Wasps have many good forwards, but the one who always seems to be wherever he is needed to be at the right time is flanker Jack Willis. When Wasps break through opposing defensive lines, Willis is usually the one making the run, or has set up the run, and his statistics support this. He has made 329 metres and 127 carries so far this season, beating 25 defenders. These all show how good he is when Wasps are on the attack, and how crucial he is in ensuring Wasps can break through organised opposing defensive lines. Defensively, he is also as good, with 102 tackles made and 28 turnovers won, so he is a handy player to have in the team, and can do everything that is asked of him. He has been a large part of Wasps’ upturn in fortunes under new head coach Lee Blackett, and is one to keep an eye on as the season makes its long-awaited restart.
BACK: Dan Robson
Dan Robson has been unquestionably one of the best scrum-halves in the Premiership over the last few seasons, and is another who fans have been surprised has been overlooked by England. He has made 804 passes, and whilst some might say that, as a scrum-half, he is expected to register a lot of passes in a season, his value is the highest in the Premiership. That tells us that Robson is involved in everything on the pitch. His defensive statistics are not as high, but as a scrum-half, he is not expected to be involved in too much on the ground, because his role is to take the ball off the ground and play it out to a teammate. Therefore, his one turnover won and 48 tackles made, with a tackle success rate of 79%, are not unexpected, and also nothing to be concerned about.
FORWARD: Cornell du Preez

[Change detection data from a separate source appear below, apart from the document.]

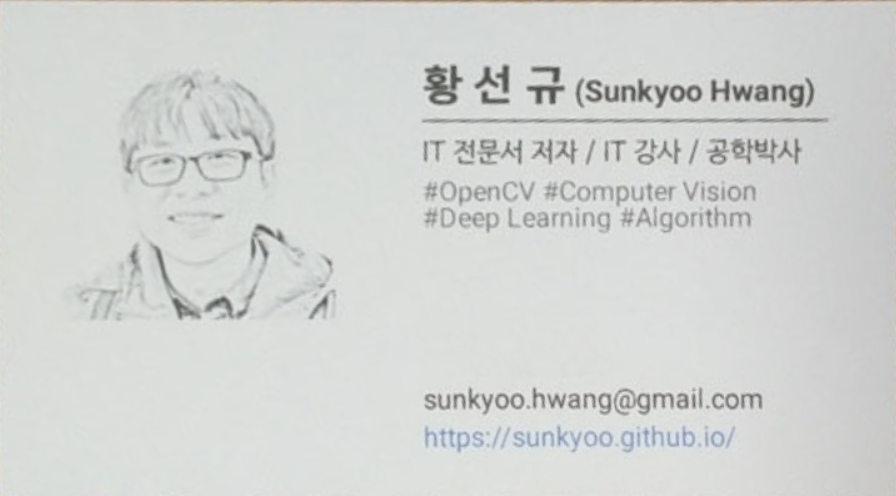
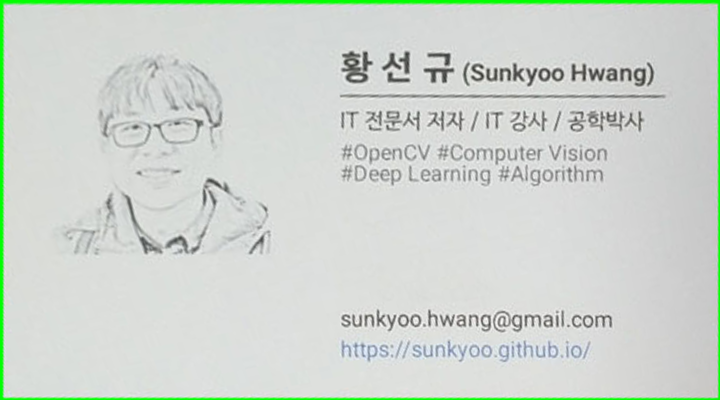
34.4-accuracy rate by pd

diff --git a/openCV_TAcademy/lecture_03/namecard.py b/openCV_TAcademy/lecture_03/namecard.py
@@ -1,51 +1,43 @@
 """
 # Tesseract-ocr 설치하기
-
-# 1. tesseract-ocr-w64-setup-v5.0.0-alpha.20191030.exe 파일 다운로드
-#    (https://digi.bib.uni-mannheim.de/tesseract/tesseract-ocr-w64-setup-v5.0.0-alpha.20200328.exe)
-# 2. 설치 시 "Additional script data" 항목에서 "Hangul Script", "Hangul vertical script" 항목 체크,
-#    "Additional language data" 항목에서 "Korean" 항목 체크.
-# 4. 설치 후 시스템 환경변수 PATH에 Tesseract 설치 폴더 추가
-#    (e.g.) c:/Program Files/Tesseract-OCR
-# 4. 설치 후 시스템 환경변수에 TESSDATA_PREFIX를 추가하고, 변수 값을 <Tesseract-DIR>/tessdata 로 설정
-# 5. <Tesseract-DIR>/tessdata/script/ 폴더에 있는 Hangul.traineddata, Hangul_vert.traineddata 파일을
-#    <Tesseract-DIR>/tessdata/ 폴더로 복사
-# 6. 명령 프롬프트 창에서 pip install pytesseract 명령 입력
+# ---------------------------
+1. tesseract-ocr-w64-setup-v5.0.0-alpha.20191030.exe 파일 다운로드
+   (https://digi.bib.uni-mannheim.de/tesseract/tesseract-ocr-w64-setup-v5.0.0-alpha.20200328.exe)
+2. 설치 시 "Additional script data" 항목에서 "Hangul Script", "Hangul vertical script" 항목 체크,
+   "Additional language data" 항목에서 "Korean" 항목 체크.
+4. 설치 후 시스템 환경변수 PATH에 Tesseract 설치 폴더 추가
+   (e.g.) c:/Program Files/Tesseract-OCR
+4. 설치 후 시스템 환경변수에 TESSDATA_PREFIX를 추가하고, 변수 값을 <Tesseract-DIR>/tessdata 로 설정
+5. <Tesseract-DIR>/tessdata/script/ 폴더에 있는 Hangul.traineddata, Hangul_vert.traineddata 파일을
+   <Tesseract-DIR>/tessdata/ 폴더로 복사
+6. 명령 프롬프트 창에서 pip install pytesseract 명령 입력
 """
 
 from typing import List
 
 import sys
 import cv2
-import PIL
-import easyocr
-# import pytesseract    # ERRON SETUP! -> easyOCR
 import numpy as np
 
-
+# import pytesseract    # ERRON SETUP! -> easyOCR
 from _path import (DIR_SRC, get_cut_dir, stop_if_none)
 
 # 영상 불러오기 : default = namecard1.jpg
-# filename = sys.argv[1] if len(sys.argv) > 1 else filename = 'namecard1.jpg'
-
 filename = 'namecard1.jpg' if len(sys.argv) <= 1 else sys.argv[1]
-dw, dh = (720, 400)             # 명함 왜곡보정 후 출력 되는 사이즈
-
+dw, dh = (720, 400)             # 명함 왜곡보정 후 출력/저장 되는 사이즈
 
 # 영상 로딩이 안될경우 시스템 종료!
 src_RGB = cv2.imread(DIR_SRC + filename)
 src_RGB = stop_if_none(src_RGB, message="image loading failed!")
 
-im = PIL.Image.open(DIR_SRC + filename)
-im = stop_if_none(im, message="image loading failed!")
-
-# 입력 영상 전처리
+# 입력 영상 전처리 = 그레이스케일 + 바이너리 이미지 만들기
 src_gray = cv2.cvtColor(src_RGB, cv2.COLOR_BGR2GRAY)
 _, src_bin = cv2.threshold(src_gray, 0, 255, cv2.THRESH_BINARY | cv2.THRESH_OTSU)
 
 # 출력 영상 설정
-src_quards = np.array([[0, 0], [0, 0], [0, 0], [0, 0]], np.float32)        # empty array
-destin_quards = np.array([[0, 0], [0, dh], [dw, dh], [dw, 0]], np.float32) # C-Clock wise
+src_quards = np.array([[0, 0], [0, 0], [0, 0], [0, 0]], np.float32)
+
+destin_quards = np.array([[0, 0], [0, dh], [dw, dh], [dw, 0]], np.float32)
 destination = np.zeros((dh, dw), np.uint8)
 
 
@@ -65,26 +57,10 @@ def get_reorder_pts(pts:List[int]) -> List[int]:
 
     return pts
 
-def draw_bounds(image, bounds, color='yellow', width=2):
-    """# import PIL needed!"""
-    # Draw bounding boxes
-
-    draw = PIL.ImageDraw.Draw(image)
-    for bound in bounds:
-        p0, p1, p2, p3 = bound[0]
-        draw.line([*p0, *p1, *p2, *p3, *p0], fill=color, width=width)
-    return image
-
-# easyOCR command :
-reader = easyocr.Reader(['en', 'ko',])
-bounds = reader.readtext(DIR_SRC + filename)     # READ TEXT RESULTS
-
-im_boxed = draw_bounds(im, bounds)                # PIL needed
-im_boxed.show()
-
 # 바이너리 이미지(src_bin) 에서 외곽선 검출하고 그 중에 명함추출 하는 방법
 contours, _ = cv2.findContours(src_bin, cv2.RETR_EXTERNAL, cv2.CHAIN_APPROX_NONE)
 
+# 외곽선(contour) 중에서 타겟 외곽선(approx)를 추출 하는 루틴!
 for contour in contours:
     # 너무 작은 객체는 제외 = 면적이 1,000픽셀보다 작은 객체는 제외
     if cv2.contourArea(contour) < 10000:
@@ -99,39 +75,97 @@ for contour in contours:
     if not cv2.isContourConvex(approx) or len(approx) != 4:
         continue
 
-    print(f'*** CHECK: {len(approx)} points found!')
-    print('approx :\n', approx)
+# 원본 이미지(src_RGB) 위에 추출된 좌표(approx)를 그린다
+cv2.polylines(src_RGB, [approx], True, (0, 255, 0), 2, cv2.LINE_AA)
+src_quards = get_reorder_pts(approx.reshape(4, 2).astype(np.float32))
 
-    cv2.polylines(src_RGB, [approx], True, (0, 255, 0), 2, cv2.LINE_AA)
-    src_quards = get_reorder_pts(approx.reshape(4, 2).astype(np.float32))
+# 퍼스펙트 왜곡을 보정한다.
+pers = cv2.getPerspectiveTransform(src_quards, destin_quards)
+destination = cv2.warpPerspective(src_RGB, pers, (dw, dh), flags=cv2.INTER_CUBIC)
 
-    pers = cv2.getPerspectiveTransform(src_quards, destin_quards)
-    destination = cv2.warpPerspective(src_RGB, pers, (dw, dh), flags=cv2.INTER_CUBIC)
+# 보여주기 위해서, BRG 포맷을 RGB 포맷으로 변형 시칸다
+# RGB퍼스팩을 추출해서 데스틴에 담는다
+dst_rgb = cv2.cvtColor(destination, cv2.COLOR_BGR2RGB)
+src_RGB_resized = cv2.resize(src=src_RGB, dsize=(0,0), fx=0.4, fy=0.4)
 
-    dst_rgb = cv2.cvtColor(destination, cv2.COLOR_BGR2RGB)
-    src_RGB_resized = cv2.resize(src=src_RGB, dsize=(0,0), fx=0.4, fy=0.4)
+# print(pytesseract.image_to_string(dst_rgb), lang='Hangul+eng')
+# print(pytesseract.image_to_string(dst_rgb))
 
-
-    # print(pytesseract.image_to_string(dst_rgb), lang='Hangul+eng')
-    # print(pytesseract.image_to_string(dst_rgb))
-
-    # cv2.imshow('src_RGB', src_RGB)
-    cv2.imshow('src_RGB_resized', src_RGB_resized)
-    # cv2.imshow('src_gray', src_gray)
-    # cv2.imshow('src_bin', src_bin)
-
-
-
-
-
+# 가공된 이미지를 보여준다.
+cv2.imshow('src_RGB', src_RGB)
+cv2.imshow('src_gray', src_gray)
+cv2.imshow('src_bin', src_bin)
+cv2.imshow('src_RGB_resized', src_RGB_resized)
 cv2.imshow('namecard_extracted', destination)
-cv2.imwrite(DIR_SRC + 'namecard_extracted.png', destination)
 
-# READ TEXT RESULTS
-bounds = reader.readtext(DIR_SRC + 'namecard_extracted.png')
-
-for bound in bounds:
-    print(f"{bounnd[-1]*100:0.5f}% | {bounnd[-2]}")
+cv2.imwrite(DIR_SRC + 'resultOCR\\namecard_extracted.png', destination)
 
 cv2.waitKey()
 cv2.destroyAllWindows()
+
+
+
+
+
+
+# READ TEXT RESULTS by easyOCR / PIL
+import easyocr
+import pandas as pd
+import seaborn as sns
+import matplotlib.pyplot as plt
+
+from PIL import (Image, ImageDraw)
+
+im = Image.open(DIR_SRC + 'resultOCR\\namecard_extracted.png')
+im = stop_if_none(im, message="image loading failed!")
+
+# easyOCR command :
+# CUDA not available - defaulting to CPU. Note:
+# This module is much faster with a GPU.
+reader = easyocr.Reader(['en', 'ko',])
+bounds = reader.readtext(DIR_SRC + 'resultOCR\\namecard_extracted.png')
+
+
+def draw_bounds(image, bounds, color='yellow', width=2):
+    """# from PIL import (Image, ImageDraw) needed!"""
+    # Draw bounding boxes
+
+    draw = ImageDraw.Draw(image)
+    for bound in bounds:
+        p0, p1, p2, p3 = bound[0]
+        draw.line([*p0, *p1, *p2, *p3, *p0], fill=color, width=width)
+    return image
+
+im_boxed = draw_bounds(im, bounds)                # PIL needed
+im_boxed.show()
+
+
+# 확률(probs)순으로 내림차순 정렬을 한다.
+df_bounds = pd.DataFrame(bounds, columns=['coord', 'reads', 'probs'])
+df_bounds_sort = df_bounds.sort_values(by=['probs'], ascending=False, axis=0)
+
+
+print('\n\n')
+print(df_bounds_sort.head())
+
+
+print('\n\n')
+for idx, prob, read in zip(df_bounds_sort.index,df_bounds_sort.probs, df_bounds_sort.reads):
+    print(f"{prob * 100:5.2f} % ... |   {read:30}")
+
+# To SEE : ACCURACY CHART
+fig, axes = plt.subplots(2,2, figsize=(12,6))
+# df_bounds.probs.plot.barh(ax=axes[0,0])
+df_bounds.probs.plot(ax=axes[0,0])
+df_bounds.probs.hist(bins=27, ax=axes[0,1])
+sns.boxplot(df_bounds.probs, ax=axes[1,1])
+plt.show()
+
+
+
+"""
+for prob in probs:
+    print(prob)
+
+probs.sort(key=lambda x: x[1])          # sort by probablity
+"""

Worcester have a gem in their side, in South African-born Scotland international back row forward Cornell du Preez. The Warriors do not have too many players who can be picked out, but du Preez’s statistics make it difficult to not have him as a player to watch. He has made 168 metres, showing how he can gain ground for his team when on the ball. However, for a flanker, as we have already said in this article, their main role is in tackling opposing attackers, and du Preez does not disappoint in this area. He has made 154 tackles, with a success rate of 90%, and this is the fifth-highest in the Premiership this season, which is a very impressive statistic to have. There is no doubting that, if du Preez is fit and playing, Worcester play better.
BACK: Francois Hougaard
Another South African, Francois Hougaard, has been at Sixways Stadium for four and half years, establishing himself as one of their best and most consistent players in his time there. Like with Robson, his passing statistics are what we need to look at, as Hougaard is a scrum-half by trade, although he can play on the wing if necessary too. He has made 636 passes this season, the second-most in the Premiership behind the Wasps scrum-half. That shows you again how Worcester rely on him to create chances with his work on the ball. He also does a lot of good defensive work too, with 77 tackles made, which doesn’t sound a lot, but his tackle success rate stands at the moment at 90%, which is very good. He has also won 11 turnovers, so he isn’t afraid to get his hands dirty when his team are not in possession, and this is another reason that he is one of the best and most important players in the Worcester squad.
We have shown in this article how individual players for each team can make the difference, and this has given us a chance to preview the return of the Premiership in a different way. We have analysed one forward and one back from each team, who we feel are players to keep an eye on, or are significant players in their team. By looking at their individual statistics this season, we have been able to see what each player excels in, and what each brings and will bring to their team for the remainder of the 2019/2020 campaign.